- Prof. Bernard E. Rollin
- Colorado State University, USA
Legal aspects of using animals for research in the U.S.
- Dr. B. Taylor Bennet
- Management Consultant, USA
Improving and humanizing animal models by microbiomic techniques
- Prof. Axel Kornerup Hansen
- University of Copenhagen, Denmark
Behavioral phenotyping of mouse models of neuropsychiatric and neurodevelopmental disorders
- Prof. Jacqueline N. Crawley
- University of California, USA
My name is Anna Olsson. I'm a researcher at the Institute For Research and Innovation in Health at University of Porto in Portugal, the i3S. And I will be talking to you today about quality and validity in animal research.
So what's the reason to think about translation, quality, and validity of animal research?

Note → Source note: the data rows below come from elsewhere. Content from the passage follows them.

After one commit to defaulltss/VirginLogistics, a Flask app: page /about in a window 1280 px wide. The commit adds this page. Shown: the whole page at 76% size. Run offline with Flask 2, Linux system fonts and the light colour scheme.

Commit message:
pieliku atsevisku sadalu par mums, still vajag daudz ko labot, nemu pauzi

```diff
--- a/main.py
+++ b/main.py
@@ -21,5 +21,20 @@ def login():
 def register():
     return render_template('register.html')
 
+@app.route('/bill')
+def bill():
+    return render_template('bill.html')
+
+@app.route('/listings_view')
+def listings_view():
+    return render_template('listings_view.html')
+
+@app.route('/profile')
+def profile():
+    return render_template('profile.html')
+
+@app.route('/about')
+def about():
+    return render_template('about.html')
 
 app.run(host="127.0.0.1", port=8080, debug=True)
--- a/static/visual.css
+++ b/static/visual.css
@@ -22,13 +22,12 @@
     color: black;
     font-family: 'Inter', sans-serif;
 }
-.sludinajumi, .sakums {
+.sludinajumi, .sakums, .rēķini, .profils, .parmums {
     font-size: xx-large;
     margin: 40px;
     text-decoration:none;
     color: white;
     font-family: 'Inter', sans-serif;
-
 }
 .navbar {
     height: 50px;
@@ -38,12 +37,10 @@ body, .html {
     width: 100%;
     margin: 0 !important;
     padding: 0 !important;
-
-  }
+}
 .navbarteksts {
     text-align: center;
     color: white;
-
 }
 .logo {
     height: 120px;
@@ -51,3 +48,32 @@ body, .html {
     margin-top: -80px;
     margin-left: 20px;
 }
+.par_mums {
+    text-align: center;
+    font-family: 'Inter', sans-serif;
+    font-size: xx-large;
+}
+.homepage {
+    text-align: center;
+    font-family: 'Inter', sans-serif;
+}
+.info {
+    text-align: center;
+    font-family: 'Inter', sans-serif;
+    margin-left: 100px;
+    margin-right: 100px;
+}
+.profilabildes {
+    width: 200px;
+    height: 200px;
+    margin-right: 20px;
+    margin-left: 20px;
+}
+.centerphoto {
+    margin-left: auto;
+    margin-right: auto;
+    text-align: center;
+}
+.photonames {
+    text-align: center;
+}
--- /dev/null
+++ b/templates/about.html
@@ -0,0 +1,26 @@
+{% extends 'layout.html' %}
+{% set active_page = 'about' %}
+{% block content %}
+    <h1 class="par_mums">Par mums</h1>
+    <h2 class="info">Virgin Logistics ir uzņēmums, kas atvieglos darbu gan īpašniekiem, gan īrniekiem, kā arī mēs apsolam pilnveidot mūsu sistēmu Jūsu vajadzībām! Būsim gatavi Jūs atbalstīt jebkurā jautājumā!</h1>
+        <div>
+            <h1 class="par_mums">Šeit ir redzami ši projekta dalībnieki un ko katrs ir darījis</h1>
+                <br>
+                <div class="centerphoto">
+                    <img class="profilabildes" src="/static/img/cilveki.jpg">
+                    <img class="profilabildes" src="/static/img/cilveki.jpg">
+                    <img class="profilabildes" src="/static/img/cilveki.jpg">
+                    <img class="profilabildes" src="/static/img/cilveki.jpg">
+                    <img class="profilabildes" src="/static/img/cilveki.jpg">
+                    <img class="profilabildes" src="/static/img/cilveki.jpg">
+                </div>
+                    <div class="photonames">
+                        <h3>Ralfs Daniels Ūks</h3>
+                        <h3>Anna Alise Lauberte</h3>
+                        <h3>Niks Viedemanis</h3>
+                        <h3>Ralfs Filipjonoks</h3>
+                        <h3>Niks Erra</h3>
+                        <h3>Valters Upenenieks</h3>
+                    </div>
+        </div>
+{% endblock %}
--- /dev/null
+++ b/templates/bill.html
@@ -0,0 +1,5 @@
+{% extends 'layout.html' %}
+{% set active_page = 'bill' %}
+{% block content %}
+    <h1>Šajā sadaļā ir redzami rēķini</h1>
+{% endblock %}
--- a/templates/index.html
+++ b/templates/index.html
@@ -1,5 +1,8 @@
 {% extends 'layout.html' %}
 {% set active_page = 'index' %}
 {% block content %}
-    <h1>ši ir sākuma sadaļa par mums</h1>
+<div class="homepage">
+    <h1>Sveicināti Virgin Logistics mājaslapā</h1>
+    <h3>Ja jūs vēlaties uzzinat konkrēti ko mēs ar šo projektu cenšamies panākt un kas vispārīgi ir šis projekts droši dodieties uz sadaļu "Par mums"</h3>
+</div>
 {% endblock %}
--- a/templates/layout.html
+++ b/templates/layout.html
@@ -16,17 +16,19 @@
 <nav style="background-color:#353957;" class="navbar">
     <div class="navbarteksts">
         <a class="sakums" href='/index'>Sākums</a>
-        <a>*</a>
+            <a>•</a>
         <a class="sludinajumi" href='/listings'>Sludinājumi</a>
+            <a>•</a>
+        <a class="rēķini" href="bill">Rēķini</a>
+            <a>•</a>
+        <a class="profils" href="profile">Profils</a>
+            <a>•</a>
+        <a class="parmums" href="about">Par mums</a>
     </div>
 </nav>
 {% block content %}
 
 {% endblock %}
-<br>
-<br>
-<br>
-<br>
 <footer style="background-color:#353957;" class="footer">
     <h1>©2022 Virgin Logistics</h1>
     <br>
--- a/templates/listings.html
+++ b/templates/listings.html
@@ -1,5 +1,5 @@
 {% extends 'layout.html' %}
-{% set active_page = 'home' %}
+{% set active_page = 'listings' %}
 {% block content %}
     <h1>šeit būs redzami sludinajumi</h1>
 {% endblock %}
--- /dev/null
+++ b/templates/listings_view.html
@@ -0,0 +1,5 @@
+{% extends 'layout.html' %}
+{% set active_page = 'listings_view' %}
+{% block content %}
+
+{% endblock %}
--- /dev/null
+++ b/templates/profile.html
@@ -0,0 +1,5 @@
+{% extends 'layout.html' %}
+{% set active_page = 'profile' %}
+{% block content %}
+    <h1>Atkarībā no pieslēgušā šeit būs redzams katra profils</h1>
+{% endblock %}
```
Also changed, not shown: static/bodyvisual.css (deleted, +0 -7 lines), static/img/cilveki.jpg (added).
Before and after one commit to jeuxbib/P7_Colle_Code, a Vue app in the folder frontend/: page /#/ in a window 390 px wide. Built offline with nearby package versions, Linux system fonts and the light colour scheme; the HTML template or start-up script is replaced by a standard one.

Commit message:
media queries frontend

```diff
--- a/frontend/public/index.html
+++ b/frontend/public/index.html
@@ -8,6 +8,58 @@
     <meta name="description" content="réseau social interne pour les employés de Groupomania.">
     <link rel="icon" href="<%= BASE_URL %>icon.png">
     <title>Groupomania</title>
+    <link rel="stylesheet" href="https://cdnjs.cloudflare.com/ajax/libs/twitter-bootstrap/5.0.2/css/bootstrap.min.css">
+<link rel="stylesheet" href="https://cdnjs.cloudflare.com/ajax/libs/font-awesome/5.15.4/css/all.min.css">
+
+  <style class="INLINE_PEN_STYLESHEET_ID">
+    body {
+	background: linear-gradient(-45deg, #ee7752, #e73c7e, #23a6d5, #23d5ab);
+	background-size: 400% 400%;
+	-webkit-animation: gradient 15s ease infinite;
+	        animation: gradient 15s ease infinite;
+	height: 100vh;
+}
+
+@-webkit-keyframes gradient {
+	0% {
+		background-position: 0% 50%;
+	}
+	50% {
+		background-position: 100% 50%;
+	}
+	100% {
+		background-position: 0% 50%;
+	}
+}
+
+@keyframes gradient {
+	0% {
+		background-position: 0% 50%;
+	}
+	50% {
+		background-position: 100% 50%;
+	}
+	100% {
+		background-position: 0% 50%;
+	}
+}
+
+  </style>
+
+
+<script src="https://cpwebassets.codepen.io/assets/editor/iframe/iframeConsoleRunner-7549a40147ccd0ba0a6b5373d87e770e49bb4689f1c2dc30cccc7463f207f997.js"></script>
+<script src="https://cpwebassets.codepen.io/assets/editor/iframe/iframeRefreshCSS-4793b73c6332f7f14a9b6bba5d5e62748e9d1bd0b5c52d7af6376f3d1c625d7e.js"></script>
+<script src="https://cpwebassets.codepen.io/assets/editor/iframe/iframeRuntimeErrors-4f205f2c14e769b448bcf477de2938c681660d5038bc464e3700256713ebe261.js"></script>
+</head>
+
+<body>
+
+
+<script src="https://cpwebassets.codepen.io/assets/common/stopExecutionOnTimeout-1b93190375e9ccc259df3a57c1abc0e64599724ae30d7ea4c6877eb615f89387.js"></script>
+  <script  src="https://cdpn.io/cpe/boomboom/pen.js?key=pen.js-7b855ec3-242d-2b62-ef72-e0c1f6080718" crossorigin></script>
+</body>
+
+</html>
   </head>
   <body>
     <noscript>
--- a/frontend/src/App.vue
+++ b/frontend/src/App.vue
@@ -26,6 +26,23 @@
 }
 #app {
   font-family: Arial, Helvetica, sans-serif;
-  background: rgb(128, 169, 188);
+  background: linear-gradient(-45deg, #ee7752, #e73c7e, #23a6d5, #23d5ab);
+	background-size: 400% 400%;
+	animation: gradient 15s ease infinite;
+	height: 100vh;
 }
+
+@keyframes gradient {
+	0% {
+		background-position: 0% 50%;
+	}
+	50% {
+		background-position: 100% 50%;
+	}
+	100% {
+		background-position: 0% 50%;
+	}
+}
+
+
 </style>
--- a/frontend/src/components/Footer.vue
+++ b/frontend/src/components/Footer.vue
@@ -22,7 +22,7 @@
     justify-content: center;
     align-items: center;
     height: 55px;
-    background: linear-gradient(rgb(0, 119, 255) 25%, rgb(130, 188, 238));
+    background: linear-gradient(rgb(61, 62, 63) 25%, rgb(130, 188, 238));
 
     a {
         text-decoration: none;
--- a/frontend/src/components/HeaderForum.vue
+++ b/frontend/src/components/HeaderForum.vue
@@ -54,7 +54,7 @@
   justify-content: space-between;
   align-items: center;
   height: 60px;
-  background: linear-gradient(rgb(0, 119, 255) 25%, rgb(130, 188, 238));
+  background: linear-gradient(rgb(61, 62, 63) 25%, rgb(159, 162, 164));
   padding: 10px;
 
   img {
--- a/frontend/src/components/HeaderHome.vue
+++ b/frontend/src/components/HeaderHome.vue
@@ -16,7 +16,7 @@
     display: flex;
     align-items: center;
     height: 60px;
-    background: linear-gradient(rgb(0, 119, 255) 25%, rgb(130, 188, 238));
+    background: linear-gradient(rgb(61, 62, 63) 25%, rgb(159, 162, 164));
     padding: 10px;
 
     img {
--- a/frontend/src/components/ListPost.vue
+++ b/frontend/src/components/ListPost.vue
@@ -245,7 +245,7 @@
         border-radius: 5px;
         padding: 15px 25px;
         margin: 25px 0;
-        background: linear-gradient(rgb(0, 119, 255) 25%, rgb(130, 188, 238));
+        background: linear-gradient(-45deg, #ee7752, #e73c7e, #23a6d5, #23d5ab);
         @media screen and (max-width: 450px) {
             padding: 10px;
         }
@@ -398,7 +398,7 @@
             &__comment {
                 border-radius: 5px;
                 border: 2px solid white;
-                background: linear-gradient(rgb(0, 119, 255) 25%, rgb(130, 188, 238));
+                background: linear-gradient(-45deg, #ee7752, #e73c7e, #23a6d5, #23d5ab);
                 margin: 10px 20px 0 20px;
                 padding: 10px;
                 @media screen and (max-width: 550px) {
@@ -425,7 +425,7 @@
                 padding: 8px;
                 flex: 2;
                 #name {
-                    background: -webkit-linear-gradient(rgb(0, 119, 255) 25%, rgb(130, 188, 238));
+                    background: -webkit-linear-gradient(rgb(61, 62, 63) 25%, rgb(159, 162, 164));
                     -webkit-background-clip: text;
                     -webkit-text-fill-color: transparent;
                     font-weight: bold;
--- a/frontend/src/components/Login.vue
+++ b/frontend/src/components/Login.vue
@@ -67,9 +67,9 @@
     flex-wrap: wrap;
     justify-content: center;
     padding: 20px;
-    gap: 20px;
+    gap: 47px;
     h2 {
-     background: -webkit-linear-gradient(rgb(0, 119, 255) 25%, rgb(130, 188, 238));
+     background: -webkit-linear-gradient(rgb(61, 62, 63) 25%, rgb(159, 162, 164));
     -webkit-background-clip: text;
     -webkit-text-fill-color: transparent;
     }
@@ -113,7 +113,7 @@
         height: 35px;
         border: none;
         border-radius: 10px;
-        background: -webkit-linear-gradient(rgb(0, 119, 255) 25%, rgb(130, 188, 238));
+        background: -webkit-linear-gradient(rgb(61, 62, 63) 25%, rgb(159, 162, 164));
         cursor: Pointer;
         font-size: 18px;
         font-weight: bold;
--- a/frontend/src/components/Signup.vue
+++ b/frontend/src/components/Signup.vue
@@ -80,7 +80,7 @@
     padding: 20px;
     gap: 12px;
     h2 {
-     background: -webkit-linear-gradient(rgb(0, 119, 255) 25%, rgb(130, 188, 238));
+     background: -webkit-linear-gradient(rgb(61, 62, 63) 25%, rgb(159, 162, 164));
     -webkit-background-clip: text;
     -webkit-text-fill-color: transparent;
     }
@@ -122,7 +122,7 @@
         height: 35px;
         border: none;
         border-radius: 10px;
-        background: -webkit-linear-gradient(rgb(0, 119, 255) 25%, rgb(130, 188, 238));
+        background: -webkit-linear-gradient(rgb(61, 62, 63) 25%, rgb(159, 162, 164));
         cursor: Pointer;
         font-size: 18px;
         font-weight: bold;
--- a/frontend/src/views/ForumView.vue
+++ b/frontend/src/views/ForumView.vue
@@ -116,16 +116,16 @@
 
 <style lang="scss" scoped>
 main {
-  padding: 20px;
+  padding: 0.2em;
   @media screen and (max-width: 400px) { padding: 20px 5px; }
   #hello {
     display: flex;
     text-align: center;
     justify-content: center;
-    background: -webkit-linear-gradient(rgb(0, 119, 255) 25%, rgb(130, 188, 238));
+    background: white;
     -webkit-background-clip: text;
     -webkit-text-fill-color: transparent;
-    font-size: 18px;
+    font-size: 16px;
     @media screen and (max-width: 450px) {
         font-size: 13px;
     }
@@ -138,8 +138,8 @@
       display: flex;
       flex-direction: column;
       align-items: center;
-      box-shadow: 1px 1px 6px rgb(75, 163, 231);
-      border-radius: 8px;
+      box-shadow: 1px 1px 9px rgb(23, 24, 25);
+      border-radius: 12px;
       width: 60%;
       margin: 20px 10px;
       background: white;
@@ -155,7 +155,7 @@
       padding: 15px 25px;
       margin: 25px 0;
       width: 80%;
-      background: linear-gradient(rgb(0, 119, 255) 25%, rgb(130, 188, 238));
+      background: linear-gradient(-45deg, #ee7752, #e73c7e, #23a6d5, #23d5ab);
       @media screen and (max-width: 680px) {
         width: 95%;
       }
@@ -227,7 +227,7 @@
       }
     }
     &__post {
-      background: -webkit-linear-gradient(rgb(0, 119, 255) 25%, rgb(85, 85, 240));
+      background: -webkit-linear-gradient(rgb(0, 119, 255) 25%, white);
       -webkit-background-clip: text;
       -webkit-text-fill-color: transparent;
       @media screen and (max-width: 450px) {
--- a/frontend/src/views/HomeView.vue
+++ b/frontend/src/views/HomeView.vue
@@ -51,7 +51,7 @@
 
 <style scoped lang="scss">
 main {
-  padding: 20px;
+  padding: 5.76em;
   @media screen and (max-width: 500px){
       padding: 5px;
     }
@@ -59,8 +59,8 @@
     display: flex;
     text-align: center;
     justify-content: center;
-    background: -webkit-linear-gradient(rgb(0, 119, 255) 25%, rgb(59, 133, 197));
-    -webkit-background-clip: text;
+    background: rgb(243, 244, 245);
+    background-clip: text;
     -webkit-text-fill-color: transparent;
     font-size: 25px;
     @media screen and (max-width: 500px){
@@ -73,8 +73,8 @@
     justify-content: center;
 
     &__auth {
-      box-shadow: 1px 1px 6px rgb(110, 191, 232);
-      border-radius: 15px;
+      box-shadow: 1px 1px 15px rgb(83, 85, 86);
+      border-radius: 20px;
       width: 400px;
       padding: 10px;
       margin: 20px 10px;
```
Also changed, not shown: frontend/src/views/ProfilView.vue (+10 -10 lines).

Well, one important reason is that some of your critics will be thinking about this.
There is the traditional criticism which you may be familiar with from some of the anti-vivisection organizations, websites, and reports. That's the criticism which is based on general arguments of biological differences between species. This is often anecdotal and not based on systematically collected data or in-depth analysis. And it's published outside mainstream biomedical science journals, often in books or in reports, or pamphlets from the organizations producing the information. More recently, over the last 15 years, a different kind of criticism has appeared which is based on meta-analysis and systematic reviews of large number of data, large amounts of data, and which is published in top biomedical science journals.
And if you haven't read these papers already, I highly recommend that you'll look them up after this lecture. These are two papers published in two of the top Plos journals, in Plos medicine we've got, "Can animal models of disease reliably inform human studies?" A pretty provocative question. And assisted to that study in Plos biology, "Publication bias in reports of animal stroke studies leads to major overstatement of efficacy." These are two papers which I will come back to, they come out of the CAMARADES group and I will use some of their results later on in this talk. The third paper published in Plos One, "Survey of the quality of experimental design, statistical analysis and reporting of research using animals." If you're familiar with the Arrive guidelines and I hope you are, then this is the paper batch, led to the publication of the Arrive guidelines for how to report research with animals.